What this task involves:
Among the entries, how many lines carry the string "http"? Give the number and nothing else.

Record extracts:

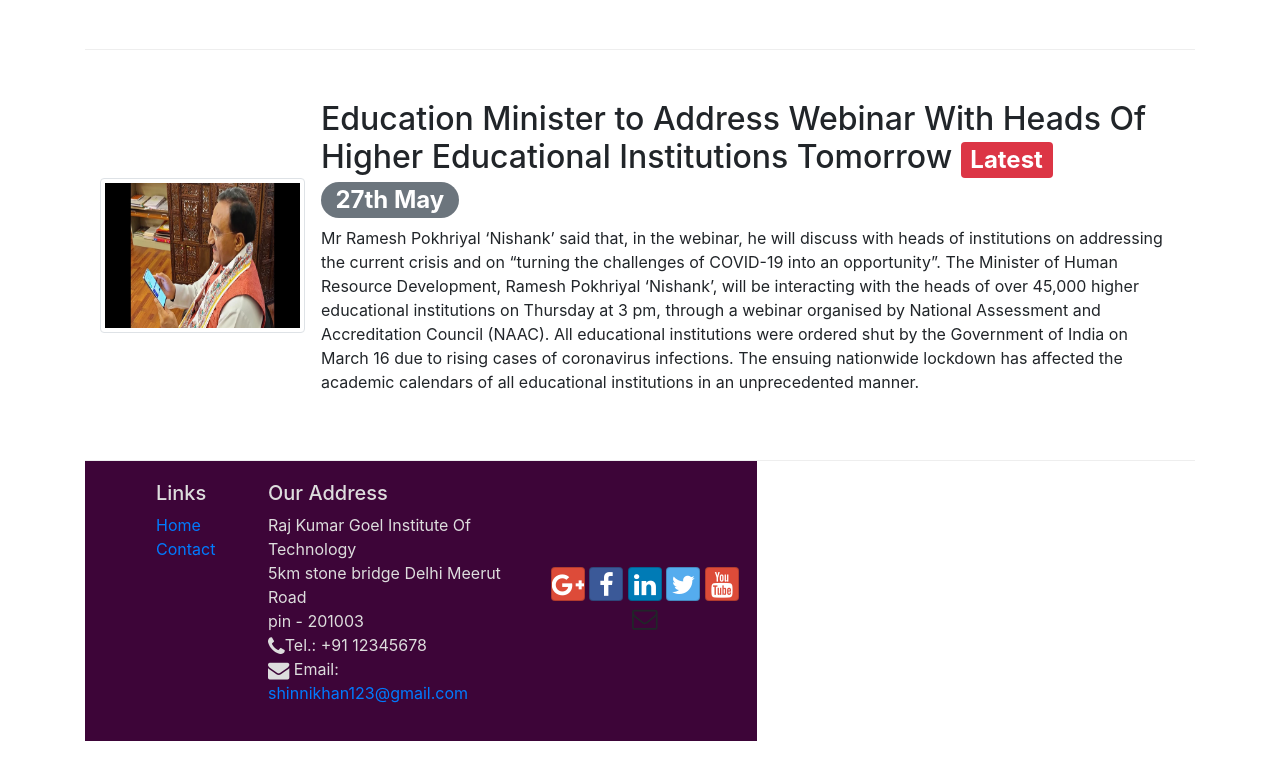
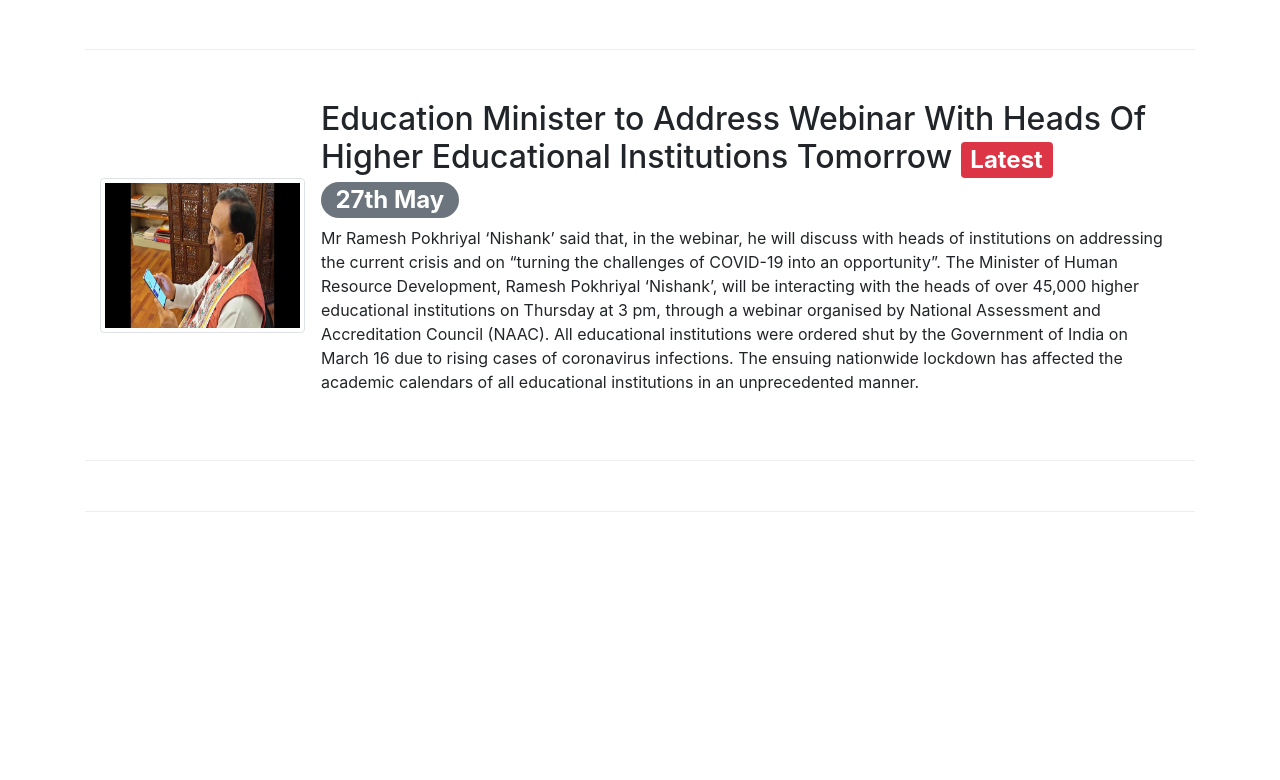
Before and after one commit to SanyaKasaudhan/NEWSBLOG, a website: page index.html in a window 1280 px wide. Shown: the part 2210-2990 px from the top of the page. After the commit the page ends 2722 px from the top, so only its background shows below. Drawn offline with nearby package versions, Linux system fonts and the light colour scheme.

Commit message:
updated footer

```diff
--- a/index.html
+++ b/index.html
@@ -261,40 +261,7 @@
             </div>
         </div>
 
-        <br />
-        <footer class="footer">
-            <div class="container">
-                <div class="row">
-                    <div class="col-4 offset-1 col-sm-2">
-                        <h5>Links</h5>
-                        <ul class="list-unstyled">
-                            <li><a href="./index.html">Home</a></li>
-                            <li><a href="#">Contact</a></li>
-                        </ul>
-                    </div>
-                    <div class="col-7 col-sm-5">
-                        <h5>Our Address</h5>
-                        <address>
-                            Raj Kumar Goel Institute Of Technology <br/>
-                            5km stone bridge Delhi Meerut Road<br />
-                            pin - 201003 <br />
-                            <i class="fa fa-phone fa-lg"></i>Tel.: +91 12345678<br>
-                            <i class="fa fa-envelope fa-lg"></i> Email: <a href="mailto:shinnikhan123@gmail.com">shinnikhan123@gmail.com</a>
-                         </address>
-                    </div>
-                    <div class="col-12 col-sm-4 align-self-center">
-                        <div class="text-center">
-                            <a class="btn btn-social-icon btn-google" href="http://google.com/+"><i class="fa fa-google-plus"></i></a>
-                            <a class="btn btn-social-icon btn-facebook" href="http://www.facebook.com/profile.php?id="><i class="fa fa-facebook"></i></a>
-                            <a class="btn btn-social-icon btn-linkedin" href="http://www.linkedin.com/in/"><i class="fa fa-linkedin"></i></a>
-                            <a class="btn btn-social-icon btn-twitter" href="http://twitter.com/"><i class="fa fa-twitter"></i></a>
-                            <a class="btn btn-social-icon btn-google" href="http://youtube.com/"><i class="fa fa-youtube"></i></a>
-                            <a class="btn btn-social-icon" href="mailto:"><i class="fa fa-envelope-o"></i></a>
-                        </div>
-                    </div>
-               </div>
-            </div>
-        </footer>
+
 <!--jQuery first,then Popper.js, then Bootstrap.js-->
 <script src="node_modules/jquery/dist/jquery.slim.min.js"></script>
     <script src="node_modules/popper.js/dist/umd/popper.min.js"></script>
```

Task result:
5